Three versions of the Taurus 738 TCP, or Taurus Compact Pistol, were introduced at the 2009 SHOT Show in Orlando. The TCP, also known as the model 738, is a .380 ACP pistol clearly aimed at taking market share from the wildy popular Ruger LCP.
The TCP is a very small, thin and lightweight polymer pocket gun. The sights are described by Taurus as “low-profile,” but I would more accurately describe them as almost non-existent. That’s too bad, because this would have been one way the gun could have differentiated itself from the Ruger.
The Taurus TCP has a slide lock, ambidextrous magazine release, and a loaded chamber indicator. A slide stop is not always found on pistols of this size, and an ambi mag release is almost never seen except on larger handguns. These could be important features for anyone looking to pick up a 738 TCP.
The pistol holds six rounds in the magazine, with an additional eight-round magazine available. The extended magazine adds a little length to the grip of the gun, which may make it harder to conceal, but easier to hold on to. The TCP has a 3.3″ barrel and an overall length of 5.19″. That’s pretty small stuff.
I hope you like double action only (DAO) pistols, because that is what you are getting with this handgun. The trigger pull was long and moderately heavy. I would have liked it a lot more with a shorter trigger pull with the same weight. Others may disagree with this assessment since the Taurus 738 TCP is designed to be a pocket gun.
The TCP is the lightest gun that Taurus currently offers, weighing only 10.2 ounces with a blued or stainless steel slide, and a mere nine ounces (!) with a titanium slide. The titanium slide version is so light, you might actually forget you are carrying it. Those weights are unloaded, by the way.
The Taurus TCP will be manufactured here in the United States. Taurus makes most of their guns in Brazil, but small guns like the 738 TCP can be difficult to import. In many ways, it makes sense for the company to invest in manufacturing here in the US. Not all parts have to be made in the USA, and many may be made in Brazil, with the serial numbered part being made in-country.
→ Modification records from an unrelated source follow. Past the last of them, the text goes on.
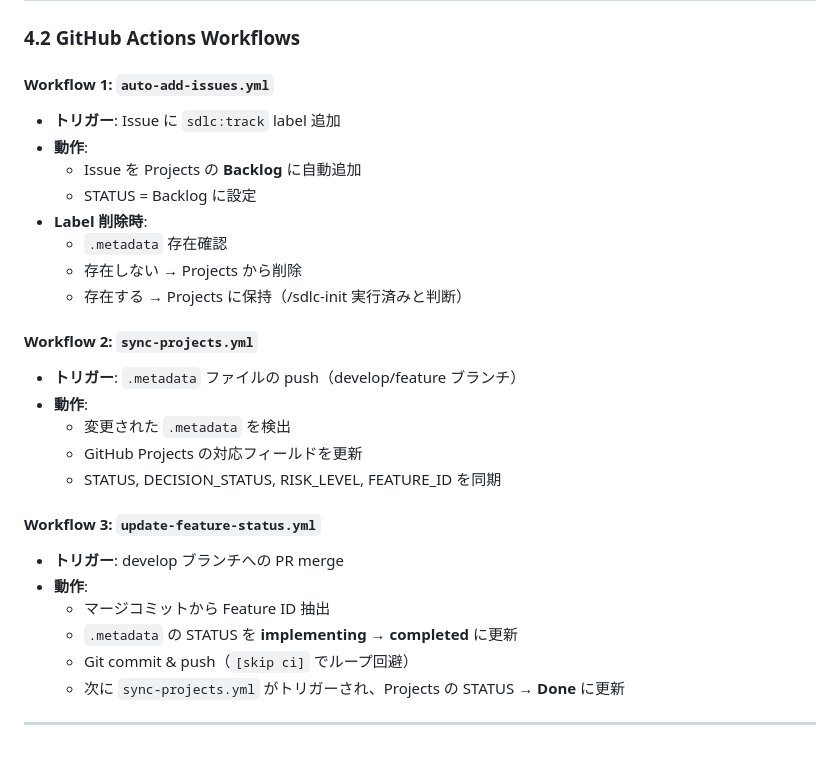
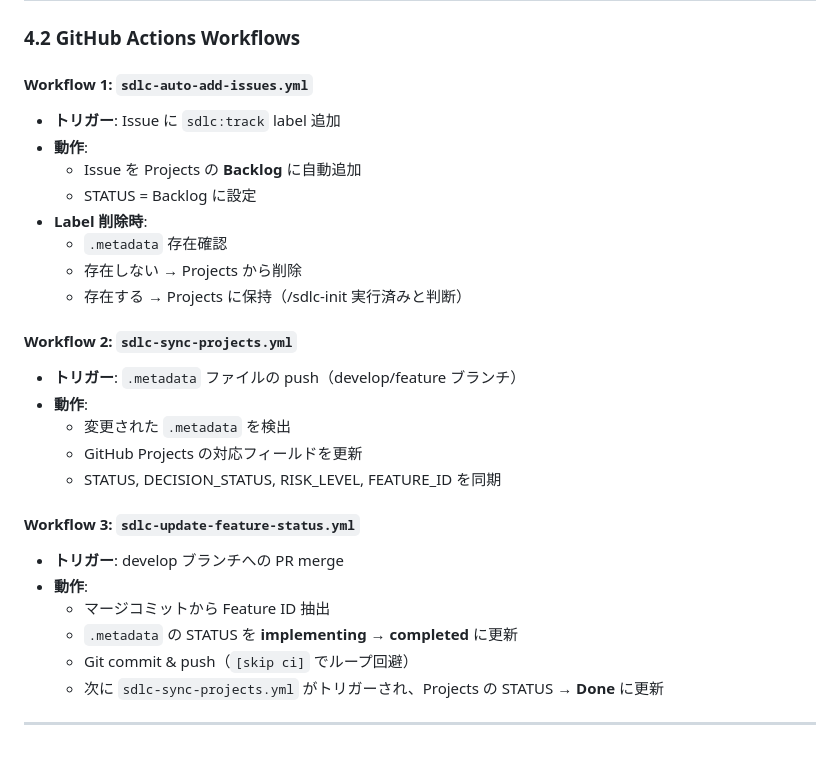
Before and after one commit to lleizh/ai-driven-sdlc, a Markdown page: STATUS_MANAGEMENT.md, the part around the change. Rendered like a GitHub page.

Commit message:
docs: update workflow names with sdlc- prefix in STATUS_MANAGEMENT.md

```diff
--- a/STATUS_MANAGEMENT.md
+++ b/STATUS_MANAGEMENT.md
@@ -103,7 +103,7 @@ implementing → blocked → (revision PR) → implementing
 
 ### 4.2 GitHub Actions Workflows
 
-#### Workflow 1: `auto-add-issues.yml`
+#### Workflow 1: `sdlc-auto-add-issues.yml`
 - **トリガー**: Issue に `sdlc:track` label 追加
 - **動作**:
   - Issue を Projects の **Backlog** に自動追加
@@ -113,19 +113,19 @@ implementing → blocked → (revision PR) → implementing
   - 存在しない → Projects から削除
   - 存在する → Projects に保持（/sdlc-init 実行済みと判断）
 
-#### Workflow 2: `sync-projects.yml`
+#### Workflow 2: `sdlc-sync-projects.yml`
 - **トリガー**: `.metadata` ファイルの push（develop/feature ブランチ）
 - **動作**:
   - 変更された `.metadata` を検出
   - GitHub Projects の対応フィールドを更新
   - STATUS, DECISION_STATUS, RISK_LEVEL, FEATURE_ID を同期
 
-#### Workflow 3: `update-feature-status.yml`
+#### Workflow 3: `sdlc-update-feature-status.yml`
 - **トリガー**: develop ブランチへの PR merge
 - **動作**:
   - マージコミットから Feature ID 抽出
   - `.metadata` の STATUS を **implementing** → **completed** に更新
   - Git commit & push（`[skip ci]` でループ回避）
-  - 次に `sync-projects.yml` がトリガーされ、Projects の STATUS → **Done** に更新
+  - 次に `sdlc-sync-projects.yml` がトリガーされ、Projects の STATUS → **Done** に更新
 
 ---
```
The Taurus rep on the show floor said pricing would be “around $300″ with the titanium model “about $100 more.” Ultimately, street prices are almost always cheaper, and Taurus handguns tend to be very competitive on price. I would expect this to be a sub-$300 gun at the end of the day. Time will tell.